(Web page revision data)
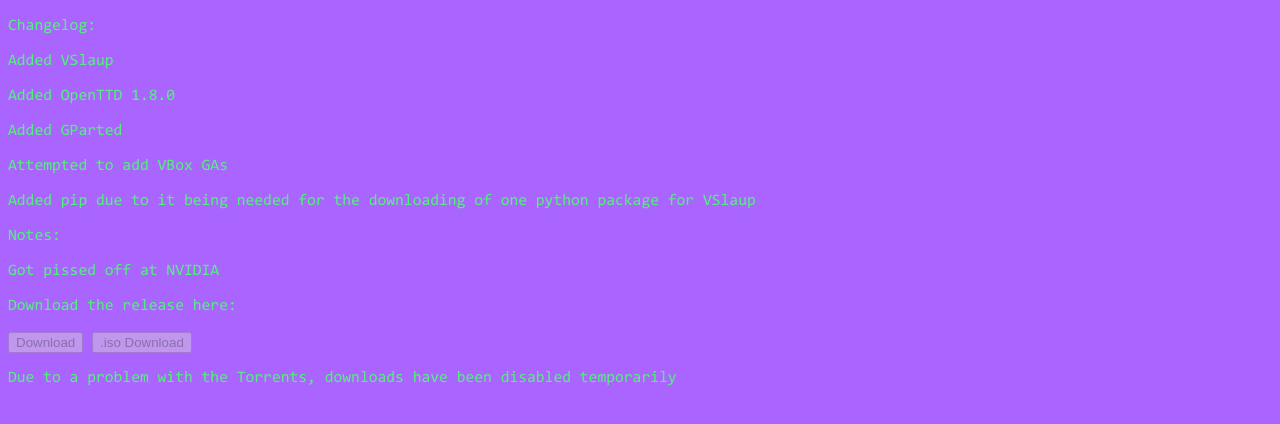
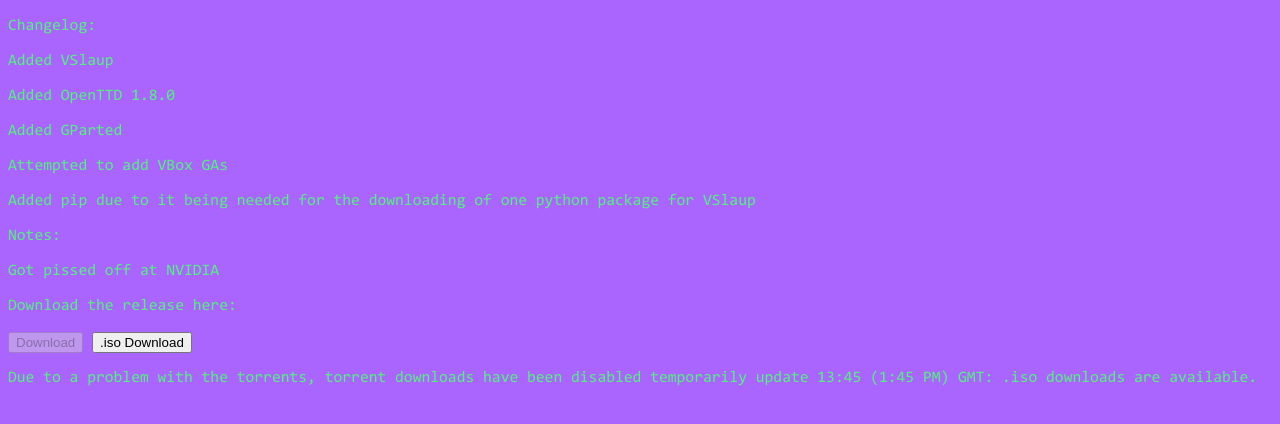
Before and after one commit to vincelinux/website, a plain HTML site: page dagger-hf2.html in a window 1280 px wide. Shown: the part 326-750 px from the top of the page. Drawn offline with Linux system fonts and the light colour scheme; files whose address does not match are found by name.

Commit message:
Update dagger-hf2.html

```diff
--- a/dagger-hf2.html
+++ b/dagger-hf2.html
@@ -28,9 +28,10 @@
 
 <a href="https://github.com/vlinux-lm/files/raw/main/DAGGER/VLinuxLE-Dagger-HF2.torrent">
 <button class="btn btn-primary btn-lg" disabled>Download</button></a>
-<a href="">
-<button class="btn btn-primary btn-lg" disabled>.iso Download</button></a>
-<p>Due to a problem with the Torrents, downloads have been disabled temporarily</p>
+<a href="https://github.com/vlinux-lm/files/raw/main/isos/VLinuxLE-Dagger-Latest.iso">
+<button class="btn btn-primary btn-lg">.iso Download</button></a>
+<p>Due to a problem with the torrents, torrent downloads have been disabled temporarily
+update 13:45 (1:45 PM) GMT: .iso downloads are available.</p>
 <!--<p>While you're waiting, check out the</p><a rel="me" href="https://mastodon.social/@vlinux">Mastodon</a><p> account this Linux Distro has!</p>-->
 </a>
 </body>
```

→ WHAT IS BEING ASKED:
Retype every entry above exactly, leaving out the pictures.

→ EXERCISE SOLUTION:
Before and after one commit to vincelinux/website, a plain HTML site: page dagger-hf2.html in a window 1280 px wide. Shown: the part 326-750 px from the top of the page. Drawn offline with Linux system fonts and the light colour scheme; files whose address does not match are found by name.

Commit message:
Update dagger-hf2.html

```diff
--- a/dagger-hf2.html
+++ b/dagger-hf2.html
@@ -28,9 +28,10 @@
 
 <a href="https://github.com/vlinux-lm/files/raw/main/DAGGER/VLinuxLE-Dagger-HF2.torrent">
 <button class="btn btn-primary btn-lg" disabled>Download</button></a>
-<a href="">
-<button class="btn btn-primary btn-lg" disabled>.iso Download</button></a>
-<p>Due to a problem with the Torrents, downloads have been disabled temporarily</p>
+<a href="https://github.com/vlinux-lm/files/raw/main/isos/VLinuxLE-Dagger-Latest.iso">
+<button class="btn btn-primary btn-lg">.iso Download</button></a>
+<p>Due to a problem with the torrents, torrent downloads have been disabled temporarily
+update 13:45 (1:45 PM) GMT: .iso downloads are available.</p>
 <!--<p>While you're waiting, check out the</p><a rel="me" href="https://mastodon.social/@vlinux">Mastodon</a><p> account this Linux Distro has!</p>-->
 </a>
 </body>
```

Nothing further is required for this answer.